++++ INPUT ++++

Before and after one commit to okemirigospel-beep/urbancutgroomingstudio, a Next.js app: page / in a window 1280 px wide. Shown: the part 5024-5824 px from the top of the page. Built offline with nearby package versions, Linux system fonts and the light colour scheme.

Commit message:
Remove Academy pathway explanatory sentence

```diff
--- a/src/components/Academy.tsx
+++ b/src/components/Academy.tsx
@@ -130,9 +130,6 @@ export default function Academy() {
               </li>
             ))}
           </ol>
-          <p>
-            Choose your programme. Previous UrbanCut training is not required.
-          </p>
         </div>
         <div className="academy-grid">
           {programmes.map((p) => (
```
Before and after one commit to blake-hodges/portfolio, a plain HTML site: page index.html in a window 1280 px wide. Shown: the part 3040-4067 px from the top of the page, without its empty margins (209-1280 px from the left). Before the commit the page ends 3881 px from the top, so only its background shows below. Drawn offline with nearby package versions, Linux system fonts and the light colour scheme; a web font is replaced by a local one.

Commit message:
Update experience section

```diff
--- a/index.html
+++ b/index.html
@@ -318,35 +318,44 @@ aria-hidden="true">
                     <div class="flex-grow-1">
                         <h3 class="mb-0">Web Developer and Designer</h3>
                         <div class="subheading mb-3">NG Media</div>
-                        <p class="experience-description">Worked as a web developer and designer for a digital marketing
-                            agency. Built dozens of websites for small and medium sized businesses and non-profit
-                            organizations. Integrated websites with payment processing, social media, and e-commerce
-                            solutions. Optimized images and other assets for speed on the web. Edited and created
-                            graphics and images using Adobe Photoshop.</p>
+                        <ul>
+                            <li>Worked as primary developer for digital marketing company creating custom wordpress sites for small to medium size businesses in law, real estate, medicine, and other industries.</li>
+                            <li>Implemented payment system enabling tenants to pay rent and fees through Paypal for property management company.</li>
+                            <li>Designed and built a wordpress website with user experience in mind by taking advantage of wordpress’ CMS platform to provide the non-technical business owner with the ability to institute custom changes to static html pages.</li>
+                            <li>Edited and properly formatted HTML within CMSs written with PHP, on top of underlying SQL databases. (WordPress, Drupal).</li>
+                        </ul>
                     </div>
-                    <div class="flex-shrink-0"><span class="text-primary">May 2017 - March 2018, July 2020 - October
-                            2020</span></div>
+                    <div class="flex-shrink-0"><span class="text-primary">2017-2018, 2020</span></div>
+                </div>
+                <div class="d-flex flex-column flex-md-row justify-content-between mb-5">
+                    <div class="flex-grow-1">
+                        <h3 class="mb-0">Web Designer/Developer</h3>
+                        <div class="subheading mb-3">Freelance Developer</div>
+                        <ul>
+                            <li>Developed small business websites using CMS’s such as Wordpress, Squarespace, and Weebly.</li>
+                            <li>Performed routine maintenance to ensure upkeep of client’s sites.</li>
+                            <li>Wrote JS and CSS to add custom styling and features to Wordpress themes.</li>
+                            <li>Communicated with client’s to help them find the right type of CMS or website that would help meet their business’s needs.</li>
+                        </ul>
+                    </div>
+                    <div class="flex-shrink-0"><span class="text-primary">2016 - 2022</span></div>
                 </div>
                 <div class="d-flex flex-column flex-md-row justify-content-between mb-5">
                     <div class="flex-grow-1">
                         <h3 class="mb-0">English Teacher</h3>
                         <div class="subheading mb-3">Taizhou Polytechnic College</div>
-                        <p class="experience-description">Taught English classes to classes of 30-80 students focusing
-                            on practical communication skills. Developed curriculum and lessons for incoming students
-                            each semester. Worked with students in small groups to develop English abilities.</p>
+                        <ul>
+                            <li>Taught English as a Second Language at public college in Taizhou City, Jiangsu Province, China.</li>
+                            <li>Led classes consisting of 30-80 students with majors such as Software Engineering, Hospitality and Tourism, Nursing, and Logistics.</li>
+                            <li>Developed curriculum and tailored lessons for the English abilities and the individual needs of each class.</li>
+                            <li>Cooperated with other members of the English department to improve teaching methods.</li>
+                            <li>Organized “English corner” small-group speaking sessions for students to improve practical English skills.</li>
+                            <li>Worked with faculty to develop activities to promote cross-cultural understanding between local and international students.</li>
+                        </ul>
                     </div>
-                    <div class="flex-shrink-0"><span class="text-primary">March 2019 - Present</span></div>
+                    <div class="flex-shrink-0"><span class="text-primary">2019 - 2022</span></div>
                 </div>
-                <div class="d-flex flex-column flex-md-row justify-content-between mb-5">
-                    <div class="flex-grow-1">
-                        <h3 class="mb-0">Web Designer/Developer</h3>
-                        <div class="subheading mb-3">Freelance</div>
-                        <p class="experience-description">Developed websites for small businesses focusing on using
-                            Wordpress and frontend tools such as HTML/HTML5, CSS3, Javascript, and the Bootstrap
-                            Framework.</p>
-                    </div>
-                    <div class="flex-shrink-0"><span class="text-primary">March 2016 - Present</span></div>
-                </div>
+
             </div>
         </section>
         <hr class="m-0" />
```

++++

◆ TRY IT: Check each line of the material for the word "subheading", then say how many have it. Give the number only.

◆ RESULT BELOW: 4